With airlines on the edge of bankruptcy, UIA, SkyUp, Wizz Air, Lufthansa and Czech Airlines started selling tickets last weekend for travel as early as May 23, the day after the latest end date of the quarantine. But yesterday afternoon, Gerasimova said: “Recommendations regarding the operation of airports are now being prepared, while reopening traffic with other countries depends on decisions of the respective governments.”
With resumption of normal flights in doubt, UIA has one more confirmed flight this month from Kyiv Boryspil to New York’s JFK. The flight leaves next Wednesday, May 20 and costs $850 one way.
The shutdown of Kyiv Boryspil airport is near total. In April, the entire passenger flow was 5,548 people. In April 2019, the airport handled 1,155,000 passengers. In Kharkiv, Ukraine’s second largest city, Vladyslav Ilyin, airport commercial director, tells Ukrinform that resumption of flights depends entirely on government decisions. Last year, the airport handled about 100,000 passengers a month. Since the pandemic arrived two months ago, Kharkiv has recorded two coronavirus fatalities a week.
Ryanair, Europe’s largest discount carrier, announced yesterday that within six weeks it plans to be flying 1,000 flights a day, reaching 80 European airports, 90% of its pre-shutdown route network. The volume of flights by July 1 will be 40% pre-shutdown levels and strict hygienic procedures will be followed, said the Dublin-based airline. Since mid-March, Ryanair has been operating 30 flights a day between Ireland, the UK and the EU.

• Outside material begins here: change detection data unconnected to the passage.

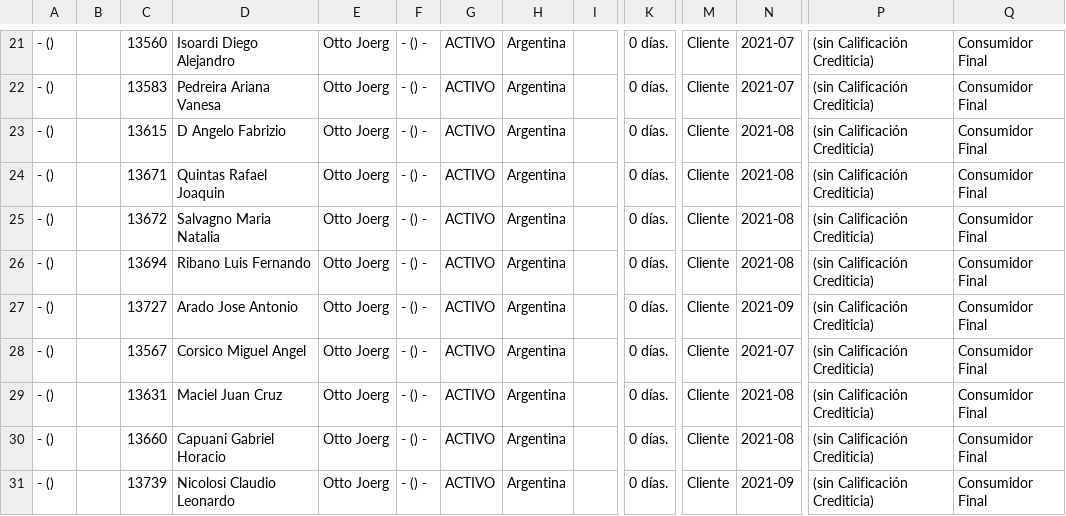
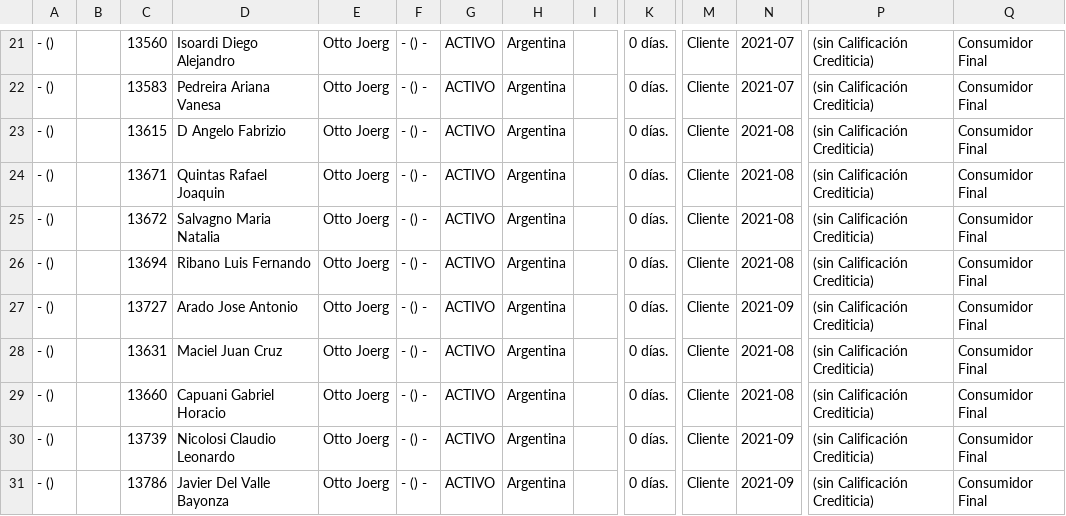
Before and after one commit to Katem10/Coderhouse, a CSV file: LISTADO DE CLIENTES-1.csv, drawn as a sheet; only a part is shown, gaps mark what is left out; the shorter side is filled out with more unchanged rows; rows hold the shown columns only; the diff names each change by its address in the sheet, - before the commit and + after, or states it on an @@ line.

Commit message:
Update LISTADO DE CLIENTES-1.csv

```diff
--- a/LISTADO DE CLIENTES-1.csv
+++ b/LISTADO DE CLIENTES-1.csv
-row 28: - () |  | 13567 | Corsico Miguel Angel | Otto Joerg | - () - | ACTIVO | Argentina |  | 0 días. | Cliente | 2021-07 | (sin Calificación Crediticia) | Consumidor Final
```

From the Editor: Airlines are broke. Shopping centers have lost $2 billion. Millions are unemployed. The deficit has tripled. Now that an epidemic has been averted and deaths have been kept to 425, it is time to fight smart: to work closely with business to restore the economy while balancing public health. Otherwise, Ukraine’s quarantine will be remembered as far costlier than the coronavirus. With Best Regards Jim Brooke email@example.com